Do you think we maintain the spirit of nineteenth century serials anywhere else in our culture? At some level, do we long for that feeling of anticipation rather than immediate gratification, or have we become just too busy for that? Any memories of how a serialized story became important in your own life as a reader or audience member?
Check out the rest of Mathew’s tour stops here.
Note: the trade paperback comes out October 6th! Pre-order it now!
Pub. Date: October 06, 2009
Publisher: Random House Publishing Group
Format: Paperback, 416pp
The blurb from the publisher:
Boston, 1870. When news of Charles Dickens’s untimely death reaches the office of his struggling American publisher, Fields & Osgood, partner James Osgood sends his trusted clerk Daniel Sand to await Dickens’s unfinished novel–The Mystery of Edwin Drood. But when Daniel’s body is discovered by the docks and the manuscript is nowhere to be found, Osgood must embark on a transatlantic quest to unearth the novel that will save his venerable business and reveal Daniel’s killer.
The Short of It:
A literary adventure of the most enjoyable kind. The Last Dickens is a historical literary thriller that includes a good dose of mystery, lots of bookish references and a smattering of romance all rolled into one.
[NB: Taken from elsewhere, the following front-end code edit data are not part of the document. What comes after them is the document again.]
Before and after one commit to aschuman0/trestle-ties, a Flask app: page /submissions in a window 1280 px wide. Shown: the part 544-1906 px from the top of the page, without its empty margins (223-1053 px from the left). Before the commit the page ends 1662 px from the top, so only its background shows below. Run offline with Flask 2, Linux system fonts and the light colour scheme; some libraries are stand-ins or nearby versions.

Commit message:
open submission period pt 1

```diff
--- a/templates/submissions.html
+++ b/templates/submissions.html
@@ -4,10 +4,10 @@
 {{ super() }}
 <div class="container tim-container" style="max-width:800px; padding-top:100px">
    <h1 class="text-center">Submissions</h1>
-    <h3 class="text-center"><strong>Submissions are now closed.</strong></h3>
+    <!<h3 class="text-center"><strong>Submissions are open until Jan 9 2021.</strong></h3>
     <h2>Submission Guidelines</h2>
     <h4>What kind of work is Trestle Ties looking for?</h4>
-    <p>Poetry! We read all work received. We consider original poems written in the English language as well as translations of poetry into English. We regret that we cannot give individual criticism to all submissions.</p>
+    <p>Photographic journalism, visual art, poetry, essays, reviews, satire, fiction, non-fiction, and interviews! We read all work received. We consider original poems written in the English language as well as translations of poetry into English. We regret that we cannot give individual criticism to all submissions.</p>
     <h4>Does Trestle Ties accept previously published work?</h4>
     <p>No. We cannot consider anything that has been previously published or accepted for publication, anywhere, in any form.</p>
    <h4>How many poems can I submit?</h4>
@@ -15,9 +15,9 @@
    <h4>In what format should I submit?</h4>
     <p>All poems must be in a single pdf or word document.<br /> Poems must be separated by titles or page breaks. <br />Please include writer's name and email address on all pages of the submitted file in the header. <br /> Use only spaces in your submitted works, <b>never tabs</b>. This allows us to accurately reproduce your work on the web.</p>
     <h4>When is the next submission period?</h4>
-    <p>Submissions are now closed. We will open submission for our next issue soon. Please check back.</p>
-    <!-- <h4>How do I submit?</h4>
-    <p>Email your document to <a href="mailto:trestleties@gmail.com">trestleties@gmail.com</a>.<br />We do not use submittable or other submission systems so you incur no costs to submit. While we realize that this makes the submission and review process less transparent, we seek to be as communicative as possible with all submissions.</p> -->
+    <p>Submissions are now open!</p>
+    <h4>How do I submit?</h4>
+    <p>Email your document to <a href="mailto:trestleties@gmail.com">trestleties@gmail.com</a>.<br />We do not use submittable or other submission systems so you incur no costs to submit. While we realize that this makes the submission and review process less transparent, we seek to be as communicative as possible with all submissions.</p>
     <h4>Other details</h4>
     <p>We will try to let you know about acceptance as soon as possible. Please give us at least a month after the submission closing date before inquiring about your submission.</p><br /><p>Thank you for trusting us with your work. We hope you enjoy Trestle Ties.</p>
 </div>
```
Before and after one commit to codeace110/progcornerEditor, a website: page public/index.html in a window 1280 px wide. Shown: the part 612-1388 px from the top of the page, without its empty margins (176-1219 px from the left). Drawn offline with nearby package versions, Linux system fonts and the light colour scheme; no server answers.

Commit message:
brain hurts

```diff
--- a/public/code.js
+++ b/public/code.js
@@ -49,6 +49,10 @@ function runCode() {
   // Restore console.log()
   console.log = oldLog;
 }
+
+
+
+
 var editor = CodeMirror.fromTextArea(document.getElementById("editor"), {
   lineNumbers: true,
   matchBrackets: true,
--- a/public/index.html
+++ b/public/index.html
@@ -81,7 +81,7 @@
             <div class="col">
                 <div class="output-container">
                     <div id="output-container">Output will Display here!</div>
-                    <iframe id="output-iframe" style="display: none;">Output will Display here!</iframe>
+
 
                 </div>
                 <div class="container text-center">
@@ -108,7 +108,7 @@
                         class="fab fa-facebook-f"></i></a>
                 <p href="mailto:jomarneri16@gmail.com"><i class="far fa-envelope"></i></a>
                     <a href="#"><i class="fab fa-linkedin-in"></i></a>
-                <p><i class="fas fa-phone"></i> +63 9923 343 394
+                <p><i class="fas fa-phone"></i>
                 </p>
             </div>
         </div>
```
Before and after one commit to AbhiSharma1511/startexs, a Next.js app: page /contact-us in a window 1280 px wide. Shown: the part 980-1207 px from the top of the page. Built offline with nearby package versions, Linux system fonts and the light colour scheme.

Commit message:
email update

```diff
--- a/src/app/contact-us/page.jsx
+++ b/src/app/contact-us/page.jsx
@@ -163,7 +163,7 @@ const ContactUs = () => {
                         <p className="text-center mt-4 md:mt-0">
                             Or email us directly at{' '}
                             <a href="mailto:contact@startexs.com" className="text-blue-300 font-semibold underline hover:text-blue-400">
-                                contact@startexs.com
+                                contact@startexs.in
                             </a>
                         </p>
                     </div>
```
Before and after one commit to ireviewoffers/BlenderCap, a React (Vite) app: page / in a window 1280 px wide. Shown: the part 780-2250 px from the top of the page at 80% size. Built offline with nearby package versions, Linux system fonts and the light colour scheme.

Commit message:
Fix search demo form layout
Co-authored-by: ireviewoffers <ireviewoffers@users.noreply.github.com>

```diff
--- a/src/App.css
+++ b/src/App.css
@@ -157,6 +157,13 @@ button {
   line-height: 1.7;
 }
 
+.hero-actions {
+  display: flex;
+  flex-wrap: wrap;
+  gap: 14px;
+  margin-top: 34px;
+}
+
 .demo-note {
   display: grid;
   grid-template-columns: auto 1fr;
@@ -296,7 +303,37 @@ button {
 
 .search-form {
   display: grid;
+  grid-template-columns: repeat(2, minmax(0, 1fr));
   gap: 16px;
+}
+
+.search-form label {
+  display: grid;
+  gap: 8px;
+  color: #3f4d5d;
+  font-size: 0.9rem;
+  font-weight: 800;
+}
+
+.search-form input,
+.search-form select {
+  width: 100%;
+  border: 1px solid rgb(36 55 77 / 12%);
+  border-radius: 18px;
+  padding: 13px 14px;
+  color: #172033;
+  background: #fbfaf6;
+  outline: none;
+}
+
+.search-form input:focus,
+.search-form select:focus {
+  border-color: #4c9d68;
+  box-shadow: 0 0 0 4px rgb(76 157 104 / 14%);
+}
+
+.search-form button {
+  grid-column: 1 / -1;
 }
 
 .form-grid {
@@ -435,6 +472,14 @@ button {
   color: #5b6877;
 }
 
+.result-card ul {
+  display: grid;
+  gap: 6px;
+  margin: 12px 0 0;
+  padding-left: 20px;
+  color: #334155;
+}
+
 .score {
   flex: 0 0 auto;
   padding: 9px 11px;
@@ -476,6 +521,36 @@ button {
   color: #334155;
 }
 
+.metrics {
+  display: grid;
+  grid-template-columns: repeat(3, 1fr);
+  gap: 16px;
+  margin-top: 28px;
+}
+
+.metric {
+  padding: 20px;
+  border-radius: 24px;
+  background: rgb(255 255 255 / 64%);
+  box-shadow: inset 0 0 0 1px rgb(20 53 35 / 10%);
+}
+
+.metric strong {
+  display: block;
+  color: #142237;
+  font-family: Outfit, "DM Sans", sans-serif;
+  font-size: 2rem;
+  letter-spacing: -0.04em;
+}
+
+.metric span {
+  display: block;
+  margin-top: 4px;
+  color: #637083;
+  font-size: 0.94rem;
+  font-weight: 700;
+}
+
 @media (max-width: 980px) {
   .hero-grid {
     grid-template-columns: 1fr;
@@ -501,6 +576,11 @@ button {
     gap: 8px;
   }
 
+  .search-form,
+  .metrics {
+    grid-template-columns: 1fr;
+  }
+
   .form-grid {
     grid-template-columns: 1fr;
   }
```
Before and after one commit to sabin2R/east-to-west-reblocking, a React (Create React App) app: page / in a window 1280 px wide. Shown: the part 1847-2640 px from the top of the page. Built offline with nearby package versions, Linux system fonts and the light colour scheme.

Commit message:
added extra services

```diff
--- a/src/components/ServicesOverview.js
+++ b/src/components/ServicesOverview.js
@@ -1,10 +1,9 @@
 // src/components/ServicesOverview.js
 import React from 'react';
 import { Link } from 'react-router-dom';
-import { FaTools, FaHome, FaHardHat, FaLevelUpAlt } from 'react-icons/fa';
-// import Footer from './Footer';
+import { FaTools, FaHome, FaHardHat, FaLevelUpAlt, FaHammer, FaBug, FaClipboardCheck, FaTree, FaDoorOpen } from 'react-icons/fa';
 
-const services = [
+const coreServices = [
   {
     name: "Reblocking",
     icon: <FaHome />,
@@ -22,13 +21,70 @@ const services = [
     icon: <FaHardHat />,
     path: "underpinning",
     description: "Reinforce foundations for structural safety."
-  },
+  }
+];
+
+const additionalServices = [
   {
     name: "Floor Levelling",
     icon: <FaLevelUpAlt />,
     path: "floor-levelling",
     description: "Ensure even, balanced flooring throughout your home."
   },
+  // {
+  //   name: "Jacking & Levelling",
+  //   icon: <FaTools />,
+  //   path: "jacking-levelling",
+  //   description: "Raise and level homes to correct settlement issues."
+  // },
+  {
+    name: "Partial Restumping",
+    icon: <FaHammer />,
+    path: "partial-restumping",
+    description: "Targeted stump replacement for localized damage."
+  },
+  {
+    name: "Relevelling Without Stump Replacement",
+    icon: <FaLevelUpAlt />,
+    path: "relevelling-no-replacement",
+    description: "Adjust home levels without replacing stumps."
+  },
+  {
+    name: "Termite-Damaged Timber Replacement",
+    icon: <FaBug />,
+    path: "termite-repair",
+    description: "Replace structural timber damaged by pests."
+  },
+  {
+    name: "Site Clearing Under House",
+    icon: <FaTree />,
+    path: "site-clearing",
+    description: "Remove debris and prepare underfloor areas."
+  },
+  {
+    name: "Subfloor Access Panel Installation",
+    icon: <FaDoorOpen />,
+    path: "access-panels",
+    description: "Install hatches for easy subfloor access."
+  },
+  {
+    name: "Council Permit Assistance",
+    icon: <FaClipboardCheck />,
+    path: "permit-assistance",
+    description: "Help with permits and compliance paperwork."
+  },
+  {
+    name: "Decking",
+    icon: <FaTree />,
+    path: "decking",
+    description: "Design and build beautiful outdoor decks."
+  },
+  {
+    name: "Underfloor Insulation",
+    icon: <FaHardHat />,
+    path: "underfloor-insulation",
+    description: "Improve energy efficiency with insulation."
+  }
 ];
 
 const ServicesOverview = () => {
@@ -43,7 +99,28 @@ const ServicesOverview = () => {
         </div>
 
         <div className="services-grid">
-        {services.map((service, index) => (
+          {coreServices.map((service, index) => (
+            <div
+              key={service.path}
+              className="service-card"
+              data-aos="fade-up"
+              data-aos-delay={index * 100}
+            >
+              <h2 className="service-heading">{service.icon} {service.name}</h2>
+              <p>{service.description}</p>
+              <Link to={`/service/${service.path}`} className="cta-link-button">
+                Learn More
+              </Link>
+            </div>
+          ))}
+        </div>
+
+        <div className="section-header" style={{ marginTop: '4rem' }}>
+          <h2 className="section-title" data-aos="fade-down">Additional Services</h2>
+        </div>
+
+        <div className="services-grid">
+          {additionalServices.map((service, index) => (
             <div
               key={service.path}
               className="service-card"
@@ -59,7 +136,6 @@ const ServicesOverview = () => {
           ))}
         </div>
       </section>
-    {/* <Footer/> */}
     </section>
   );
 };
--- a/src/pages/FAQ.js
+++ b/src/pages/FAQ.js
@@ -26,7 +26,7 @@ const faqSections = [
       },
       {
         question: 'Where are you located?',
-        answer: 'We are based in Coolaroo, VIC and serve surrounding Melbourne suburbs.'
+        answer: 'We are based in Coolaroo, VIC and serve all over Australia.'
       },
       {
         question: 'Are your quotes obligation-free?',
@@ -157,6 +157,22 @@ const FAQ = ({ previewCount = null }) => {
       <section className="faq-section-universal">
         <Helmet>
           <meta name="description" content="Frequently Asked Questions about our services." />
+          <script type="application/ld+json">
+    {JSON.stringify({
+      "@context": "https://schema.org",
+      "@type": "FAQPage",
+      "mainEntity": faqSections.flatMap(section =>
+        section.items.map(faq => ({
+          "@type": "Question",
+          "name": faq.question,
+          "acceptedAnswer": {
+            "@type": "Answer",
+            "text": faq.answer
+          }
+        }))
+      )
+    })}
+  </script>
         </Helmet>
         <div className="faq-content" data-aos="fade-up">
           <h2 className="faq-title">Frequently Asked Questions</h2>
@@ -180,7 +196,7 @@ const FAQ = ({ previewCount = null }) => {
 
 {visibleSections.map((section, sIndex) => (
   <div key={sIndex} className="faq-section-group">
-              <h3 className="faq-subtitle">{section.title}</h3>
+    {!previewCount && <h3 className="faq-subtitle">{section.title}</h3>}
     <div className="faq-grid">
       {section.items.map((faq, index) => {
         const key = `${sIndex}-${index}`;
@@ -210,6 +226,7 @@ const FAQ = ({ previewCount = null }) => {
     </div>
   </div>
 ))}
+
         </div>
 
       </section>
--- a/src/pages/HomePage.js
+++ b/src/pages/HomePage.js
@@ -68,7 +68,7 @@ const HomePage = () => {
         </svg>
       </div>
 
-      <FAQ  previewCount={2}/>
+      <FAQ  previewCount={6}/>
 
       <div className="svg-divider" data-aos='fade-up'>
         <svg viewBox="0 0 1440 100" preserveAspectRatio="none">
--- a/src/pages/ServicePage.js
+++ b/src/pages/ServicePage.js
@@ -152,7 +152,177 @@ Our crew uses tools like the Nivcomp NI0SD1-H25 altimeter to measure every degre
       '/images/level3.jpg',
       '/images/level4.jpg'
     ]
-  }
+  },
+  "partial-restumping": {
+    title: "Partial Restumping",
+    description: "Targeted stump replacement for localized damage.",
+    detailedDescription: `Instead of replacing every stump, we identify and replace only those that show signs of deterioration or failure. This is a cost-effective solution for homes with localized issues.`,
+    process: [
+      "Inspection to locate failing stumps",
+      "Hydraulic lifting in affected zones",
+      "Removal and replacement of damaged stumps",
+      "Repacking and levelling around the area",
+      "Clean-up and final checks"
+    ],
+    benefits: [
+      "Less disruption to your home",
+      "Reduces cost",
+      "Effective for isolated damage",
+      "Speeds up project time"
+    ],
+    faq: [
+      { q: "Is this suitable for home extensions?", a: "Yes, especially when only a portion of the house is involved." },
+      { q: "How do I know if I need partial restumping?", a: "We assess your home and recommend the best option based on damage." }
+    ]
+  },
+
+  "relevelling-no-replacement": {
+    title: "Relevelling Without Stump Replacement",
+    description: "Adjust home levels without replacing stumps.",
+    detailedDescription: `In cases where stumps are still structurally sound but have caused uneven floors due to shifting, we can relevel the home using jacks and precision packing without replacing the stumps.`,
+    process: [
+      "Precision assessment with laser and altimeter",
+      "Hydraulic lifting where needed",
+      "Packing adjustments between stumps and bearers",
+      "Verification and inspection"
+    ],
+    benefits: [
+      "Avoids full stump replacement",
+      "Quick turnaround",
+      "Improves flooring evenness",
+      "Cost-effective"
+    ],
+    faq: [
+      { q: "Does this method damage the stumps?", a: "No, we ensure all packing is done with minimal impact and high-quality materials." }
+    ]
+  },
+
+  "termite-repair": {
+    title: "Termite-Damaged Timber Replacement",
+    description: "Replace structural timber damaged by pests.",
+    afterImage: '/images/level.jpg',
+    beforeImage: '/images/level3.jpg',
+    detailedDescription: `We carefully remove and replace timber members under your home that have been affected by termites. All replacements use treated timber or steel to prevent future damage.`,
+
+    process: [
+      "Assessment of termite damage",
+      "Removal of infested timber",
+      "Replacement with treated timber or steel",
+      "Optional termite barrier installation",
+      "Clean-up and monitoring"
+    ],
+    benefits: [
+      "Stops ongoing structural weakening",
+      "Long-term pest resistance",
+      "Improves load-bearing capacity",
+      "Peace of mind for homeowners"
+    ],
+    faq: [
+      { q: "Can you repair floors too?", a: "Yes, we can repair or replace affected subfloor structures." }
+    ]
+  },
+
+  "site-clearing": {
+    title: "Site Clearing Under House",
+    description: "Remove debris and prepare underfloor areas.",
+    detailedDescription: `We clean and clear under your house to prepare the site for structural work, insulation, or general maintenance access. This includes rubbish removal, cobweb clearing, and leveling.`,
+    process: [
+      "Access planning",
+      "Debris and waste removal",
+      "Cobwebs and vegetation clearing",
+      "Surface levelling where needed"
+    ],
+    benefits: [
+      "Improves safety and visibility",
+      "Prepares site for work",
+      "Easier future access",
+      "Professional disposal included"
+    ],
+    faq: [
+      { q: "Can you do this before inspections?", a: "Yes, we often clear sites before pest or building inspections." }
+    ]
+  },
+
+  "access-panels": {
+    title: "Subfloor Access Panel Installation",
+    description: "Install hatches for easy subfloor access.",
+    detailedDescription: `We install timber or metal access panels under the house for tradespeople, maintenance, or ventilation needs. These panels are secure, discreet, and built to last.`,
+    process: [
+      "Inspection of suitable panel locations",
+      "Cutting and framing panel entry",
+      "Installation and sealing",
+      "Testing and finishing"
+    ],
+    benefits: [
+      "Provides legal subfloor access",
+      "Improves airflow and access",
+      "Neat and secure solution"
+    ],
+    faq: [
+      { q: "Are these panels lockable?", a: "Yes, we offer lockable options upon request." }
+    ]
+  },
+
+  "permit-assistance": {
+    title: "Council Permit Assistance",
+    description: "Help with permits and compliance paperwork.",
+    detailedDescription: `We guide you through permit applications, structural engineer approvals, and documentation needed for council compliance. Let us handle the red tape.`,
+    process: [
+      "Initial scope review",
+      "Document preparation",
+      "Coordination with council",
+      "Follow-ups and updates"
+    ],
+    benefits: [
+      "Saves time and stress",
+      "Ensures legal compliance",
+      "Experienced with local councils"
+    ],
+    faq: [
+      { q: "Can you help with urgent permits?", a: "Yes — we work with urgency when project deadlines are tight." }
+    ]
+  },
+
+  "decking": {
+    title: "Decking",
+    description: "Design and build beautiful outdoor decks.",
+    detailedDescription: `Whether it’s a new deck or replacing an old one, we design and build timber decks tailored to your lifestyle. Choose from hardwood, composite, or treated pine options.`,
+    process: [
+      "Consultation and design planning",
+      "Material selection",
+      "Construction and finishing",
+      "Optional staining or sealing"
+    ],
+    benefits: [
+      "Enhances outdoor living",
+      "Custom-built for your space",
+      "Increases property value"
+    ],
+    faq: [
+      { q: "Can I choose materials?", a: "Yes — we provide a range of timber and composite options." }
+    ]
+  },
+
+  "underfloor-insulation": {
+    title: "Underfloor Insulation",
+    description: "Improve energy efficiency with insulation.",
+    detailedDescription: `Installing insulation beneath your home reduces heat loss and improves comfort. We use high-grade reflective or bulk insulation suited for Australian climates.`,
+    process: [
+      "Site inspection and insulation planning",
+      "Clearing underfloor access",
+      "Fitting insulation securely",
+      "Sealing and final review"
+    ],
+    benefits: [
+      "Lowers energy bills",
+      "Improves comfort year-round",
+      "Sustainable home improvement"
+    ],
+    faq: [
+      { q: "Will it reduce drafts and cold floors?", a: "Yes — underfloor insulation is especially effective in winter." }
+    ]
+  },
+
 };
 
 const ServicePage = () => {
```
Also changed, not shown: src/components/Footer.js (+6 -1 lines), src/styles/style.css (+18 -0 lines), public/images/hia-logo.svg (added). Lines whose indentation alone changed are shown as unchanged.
The Rest of It:
The Last Dickens is a fictionalization that focuses on the unfinished novel, The Mystery of Edwin Drood. Although the novel started out a tad slow for me, it didn’t take long for me to get into the story or its characters. As I was reading, I found myself thinking about silent films from the early 1900’s. Why, you ask? Well, the villains in those films were these creepy, shadowy apparitions that appeared out of nowhere. There is much of that in this novel as well. Additionally, the lure of the opium dens and their smoky interiors add to the mysterious air of the novel. Films from that era had to rely on setting and the setting that Pearl paints, draws the reader in.
However, what I really enjoyed were the passages about Dickens himself. Pearl does an excellent job of making Dickens an accessible, compassionate human being. The eccentricities of the author shine through, yet he is a bit softer around the edges…more likable I guess. Earlier in the year I read Drood by Dan Simmons. In that novel, the sections that dealt with Dickens and his American tour seemed a tad tedious to get through. I didn’t find that to be the case with The Last Dickens. Pearl takes the time to focus on Dickens as a man, and not just his readings alone. I felt that this alone helped the reader understand how much this man was loved by his readers.
Another item of importance is that it is not necessary for you to have read any of Dickens’s work. Doing so certainly adds to the experience but The Last Dickens does not require it of the reader. Overall, this reading adventure was well worth the trip and I look forward to reading Pearl’s other works.
Matthew is coming by for another visit on Wednesday, September 30th for a guest post. Be sure to check it out because it will also include a chance to win the book!